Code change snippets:
__________________________________________________

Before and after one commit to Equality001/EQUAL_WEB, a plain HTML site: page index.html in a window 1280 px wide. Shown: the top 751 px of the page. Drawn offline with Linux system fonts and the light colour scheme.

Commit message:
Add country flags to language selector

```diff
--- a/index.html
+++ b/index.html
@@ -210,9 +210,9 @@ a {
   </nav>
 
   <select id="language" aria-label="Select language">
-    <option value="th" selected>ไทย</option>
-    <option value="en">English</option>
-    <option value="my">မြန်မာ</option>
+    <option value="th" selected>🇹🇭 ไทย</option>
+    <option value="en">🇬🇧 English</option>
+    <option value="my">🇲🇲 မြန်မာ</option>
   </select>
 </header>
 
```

__________________________________________________

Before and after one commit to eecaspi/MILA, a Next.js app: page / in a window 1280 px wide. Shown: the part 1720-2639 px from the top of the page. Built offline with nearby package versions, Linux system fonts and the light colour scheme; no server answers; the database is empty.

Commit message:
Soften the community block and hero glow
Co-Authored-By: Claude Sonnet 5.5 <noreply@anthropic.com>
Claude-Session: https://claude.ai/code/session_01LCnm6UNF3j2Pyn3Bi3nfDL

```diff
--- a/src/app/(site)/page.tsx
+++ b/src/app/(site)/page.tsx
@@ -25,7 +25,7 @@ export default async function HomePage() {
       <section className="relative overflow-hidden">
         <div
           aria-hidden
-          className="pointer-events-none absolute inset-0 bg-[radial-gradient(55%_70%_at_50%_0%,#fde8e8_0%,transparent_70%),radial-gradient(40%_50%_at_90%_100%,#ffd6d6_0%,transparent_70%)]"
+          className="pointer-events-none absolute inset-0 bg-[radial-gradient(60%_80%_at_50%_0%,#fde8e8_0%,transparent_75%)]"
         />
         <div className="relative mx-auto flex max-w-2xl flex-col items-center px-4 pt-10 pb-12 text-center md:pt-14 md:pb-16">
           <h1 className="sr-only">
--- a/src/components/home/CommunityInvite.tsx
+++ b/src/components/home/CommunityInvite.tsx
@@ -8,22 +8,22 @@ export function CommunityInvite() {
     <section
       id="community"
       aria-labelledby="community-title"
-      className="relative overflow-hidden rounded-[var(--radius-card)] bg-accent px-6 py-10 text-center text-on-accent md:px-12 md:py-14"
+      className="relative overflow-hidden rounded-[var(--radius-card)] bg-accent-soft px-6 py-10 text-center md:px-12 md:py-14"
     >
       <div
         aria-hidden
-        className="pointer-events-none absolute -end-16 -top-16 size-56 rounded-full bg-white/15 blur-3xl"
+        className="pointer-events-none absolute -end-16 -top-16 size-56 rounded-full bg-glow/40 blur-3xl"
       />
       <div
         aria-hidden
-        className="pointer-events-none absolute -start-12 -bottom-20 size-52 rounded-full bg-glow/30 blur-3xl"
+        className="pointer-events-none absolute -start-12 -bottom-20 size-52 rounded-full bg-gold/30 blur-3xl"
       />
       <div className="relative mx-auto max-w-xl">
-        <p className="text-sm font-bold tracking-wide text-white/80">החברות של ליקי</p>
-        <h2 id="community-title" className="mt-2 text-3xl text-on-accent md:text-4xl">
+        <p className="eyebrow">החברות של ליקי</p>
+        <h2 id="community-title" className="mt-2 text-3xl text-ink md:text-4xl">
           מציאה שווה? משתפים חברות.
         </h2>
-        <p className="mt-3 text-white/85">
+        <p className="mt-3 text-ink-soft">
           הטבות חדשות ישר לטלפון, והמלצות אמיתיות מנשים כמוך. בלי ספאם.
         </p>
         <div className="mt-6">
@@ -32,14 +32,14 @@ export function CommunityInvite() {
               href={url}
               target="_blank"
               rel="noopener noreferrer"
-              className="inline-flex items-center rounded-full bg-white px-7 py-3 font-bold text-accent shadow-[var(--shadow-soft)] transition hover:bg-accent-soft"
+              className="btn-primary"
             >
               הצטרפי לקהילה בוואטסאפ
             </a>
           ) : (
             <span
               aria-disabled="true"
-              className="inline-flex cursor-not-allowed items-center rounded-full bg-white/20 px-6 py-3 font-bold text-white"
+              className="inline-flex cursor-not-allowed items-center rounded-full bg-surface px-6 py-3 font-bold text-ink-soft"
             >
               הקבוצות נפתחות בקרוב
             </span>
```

__________________________________________________

ASSIGNMENT: Scan the data above for the string "title" and copy each line where it appears.

SOLUTION TO THIS EXERCISE:
       aria-labelledby="community-title"
-        <h2 id="community-title" className="mt-2 text-3xl text-on-accent md:text-4xl">
+        <h2 id="community-title" className="mt-2 text-3xl text-ink md:text-4xl">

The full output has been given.